Linux users and movers and shakers at LinuxWorld here were more bemused than anything else by Apple's surprise announcement that it will be supporting Microsoft's Windows XP on its Intel-based Macs, in addition to the Apple Mac OS X.
Linux, which can run on Intel's EFI (extensible firmware interface), was a relatively easy port to the Intel-powered Mac. In only a matter of weeks, Linux was running on the new Macs.
Microsoft, on the other hand, pulled back from supporting EFI in Vista recently. Now, with Apple's Boot Camp, users will be able to choose between XP and Mac OS X at boot time.
One LinuxWorld attendee, who is a J2EE (Java 2 Platform, Enterprise Edition) middleware developer for a Fortune 500 company, wondered why Apple would make such a move. "Why should an app developer write for both Mac OS X and Windows if he doesn't have to?" he asked.
Kevin Carmony, CEO and president of consumer Linux desktop distributor Linspire, thinks he knows the answer: "Steve [Jobs, Apple's CEO,] makes money from selling Macs and iPods. Apple is a hardware business. He doesn't care what runs on them.
"If this expands Apple's market, and I think it will, that's all for the good," he said.
As for what the move might do to the burgeoning Linux desktop market, Carmony doesn't think it will have much, if any, effect. "Macs are high-end, high-price systems. Linspire's systems start at $199," he said.
In addition, "95 percent of Windows users have never installed Windows. Users use the operating system that the machine boots with," said Carmony. "I don't care how many people download Linspire or buy our boxes in the stores. What I care about is how many people bought a computer with Linspire on it."
Thus, Carmony doesn't believe this move by Apple will make that much of a difference. What would make a difference, from where he sits, is if Apple made it possible to run Mac OS X on any Intel-based PC.
Jeremy White, CEO of CodeWeavers, the company that uses Wine to enable Linux users to run Windows applications, was surprised by Apple's move. "Yah, pretty radical," said White.
CodeWeavers has been working to bring Windows applications to Intel-based Macs.

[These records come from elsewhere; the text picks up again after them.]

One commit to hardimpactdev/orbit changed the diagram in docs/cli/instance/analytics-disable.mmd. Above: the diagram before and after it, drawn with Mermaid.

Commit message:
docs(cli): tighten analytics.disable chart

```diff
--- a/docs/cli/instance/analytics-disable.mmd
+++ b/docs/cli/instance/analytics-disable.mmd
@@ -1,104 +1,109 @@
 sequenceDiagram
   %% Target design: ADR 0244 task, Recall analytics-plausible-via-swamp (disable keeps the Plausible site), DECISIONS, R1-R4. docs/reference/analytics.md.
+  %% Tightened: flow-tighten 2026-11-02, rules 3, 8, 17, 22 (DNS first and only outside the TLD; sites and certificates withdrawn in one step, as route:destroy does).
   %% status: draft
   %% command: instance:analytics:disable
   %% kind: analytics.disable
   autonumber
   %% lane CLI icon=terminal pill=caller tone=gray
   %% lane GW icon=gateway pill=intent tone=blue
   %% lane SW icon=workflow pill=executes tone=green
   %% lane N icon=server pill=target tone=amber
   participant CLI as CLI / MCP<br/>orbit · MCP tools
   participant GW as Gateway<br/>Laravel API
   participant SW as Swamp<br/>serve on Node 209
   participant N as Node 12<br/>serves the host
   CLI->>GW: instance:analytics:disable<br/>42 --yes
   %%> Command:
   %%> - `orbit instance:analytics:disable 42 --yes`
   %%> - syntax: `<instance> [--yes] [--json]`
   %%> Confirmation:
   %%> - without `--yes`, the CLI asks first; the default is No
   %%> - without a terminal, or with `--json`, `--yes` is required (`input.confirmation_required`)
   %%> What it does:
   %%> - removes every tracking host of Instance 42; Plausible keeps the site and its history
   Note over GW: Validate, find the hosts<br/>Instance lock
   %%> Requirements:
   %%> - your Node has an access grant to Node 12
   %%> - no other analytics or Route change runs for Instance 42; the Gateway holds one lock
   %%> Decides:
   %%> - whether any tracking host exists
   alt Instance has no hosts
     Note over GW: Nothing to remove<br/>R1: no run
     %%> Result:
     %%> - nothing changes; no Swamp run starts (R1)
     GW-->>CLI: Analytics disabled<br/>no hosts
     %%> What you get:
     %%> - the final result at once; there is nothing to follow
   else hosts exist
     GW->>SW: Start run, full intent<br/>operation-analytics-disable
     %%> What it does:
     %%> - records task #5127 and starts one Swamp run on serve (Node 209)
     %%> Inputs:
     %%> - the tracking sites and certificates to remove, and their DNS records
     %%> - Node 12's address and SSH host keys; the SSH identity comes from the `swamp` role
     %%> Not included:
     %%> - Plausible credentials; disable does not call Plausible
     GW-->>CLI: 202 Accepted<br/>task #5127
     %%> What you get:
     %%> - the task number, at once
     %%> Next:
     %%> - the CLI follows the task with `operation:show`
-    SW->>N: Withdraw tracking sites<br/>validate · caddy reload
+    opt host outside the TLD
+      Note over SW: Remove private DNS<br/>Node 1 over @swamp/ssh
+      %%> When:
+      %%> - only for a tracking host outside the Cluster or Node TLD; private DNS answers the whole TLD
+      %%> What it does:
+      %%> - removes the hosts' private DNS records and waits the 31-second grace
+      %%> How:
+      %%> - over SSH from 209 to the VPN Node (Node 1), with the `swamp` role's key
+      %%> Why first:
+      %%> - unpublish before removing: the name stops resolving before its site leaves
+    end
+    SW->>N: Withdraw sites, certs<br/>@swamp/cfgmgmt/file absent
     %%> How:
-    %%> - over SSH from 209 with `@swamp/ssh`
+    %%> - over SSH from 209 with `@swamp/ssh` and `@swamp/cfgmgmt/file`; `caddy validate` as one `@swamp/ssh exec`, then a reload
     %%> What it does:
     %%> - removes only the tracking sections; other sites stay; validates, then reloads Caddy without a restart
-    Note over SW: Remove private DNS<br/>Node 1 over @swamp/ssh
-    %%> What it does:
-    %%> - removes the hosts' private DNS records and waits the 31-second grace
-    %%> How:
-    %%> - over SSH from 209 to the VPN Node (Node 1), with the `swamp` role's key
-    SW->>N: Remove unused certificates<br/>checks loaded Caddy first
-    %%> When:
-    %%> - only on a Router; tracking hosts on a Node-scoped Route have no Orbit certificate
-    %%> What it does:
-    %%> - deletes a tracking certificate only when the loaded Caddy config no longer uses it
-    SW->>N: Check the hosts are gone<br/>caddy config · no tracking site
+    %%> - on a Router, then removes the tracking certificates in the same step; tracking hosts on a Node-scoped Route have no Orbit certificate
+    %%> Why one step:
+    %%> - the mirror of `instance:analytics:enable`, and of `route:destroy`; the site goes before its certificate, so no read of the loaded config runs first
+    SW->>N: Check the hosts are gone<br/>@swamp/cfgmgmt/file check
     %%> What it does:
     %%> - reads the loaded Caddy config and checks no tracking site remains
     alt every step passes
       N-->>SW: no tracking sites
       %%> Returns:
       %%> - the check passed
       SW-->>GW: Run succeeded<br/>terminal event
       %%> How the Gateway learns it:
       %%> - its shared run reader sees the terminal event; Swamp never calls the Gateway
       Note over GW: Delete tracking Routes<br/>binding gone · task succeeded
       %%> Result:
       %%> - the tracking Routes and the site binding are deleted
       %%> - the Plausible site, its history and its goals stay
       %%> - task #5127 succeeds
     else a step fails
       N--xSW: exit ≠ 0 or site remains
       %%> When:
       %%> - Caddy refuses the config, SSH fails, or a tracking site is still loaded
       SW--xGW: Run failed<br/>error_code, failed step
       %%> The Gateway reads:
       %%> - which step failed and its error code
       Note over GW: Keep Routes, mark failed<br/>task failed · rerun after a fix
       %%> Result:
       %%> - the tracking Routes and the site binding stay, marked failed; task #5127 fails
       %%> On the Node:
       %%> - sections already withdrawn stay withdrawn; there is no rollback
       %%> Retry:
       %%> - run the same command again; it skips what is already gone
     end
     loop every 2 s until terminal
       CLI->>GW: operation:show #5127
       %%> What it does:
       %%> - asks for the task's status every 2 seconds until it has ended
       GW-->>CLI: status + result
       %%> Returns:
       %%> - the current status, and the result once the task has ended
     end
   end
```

Since Mac OS X is based, in part, on the open-source FreeBSD operating system, this was a logical move for CodeWeavers.
Now, however, White said, "sadly, it'll take a bit of the buzz out of our own Mac product launch [which is coming soon], but what the heck, we compete with dual booting on Linux OK."
He's said he's "not sure" what the overall effect Apple's move will have on CodeWeavers and the Linux desktop, but "I hope it means more people buy Macs; I crave a world with far more OS diversity than we have today."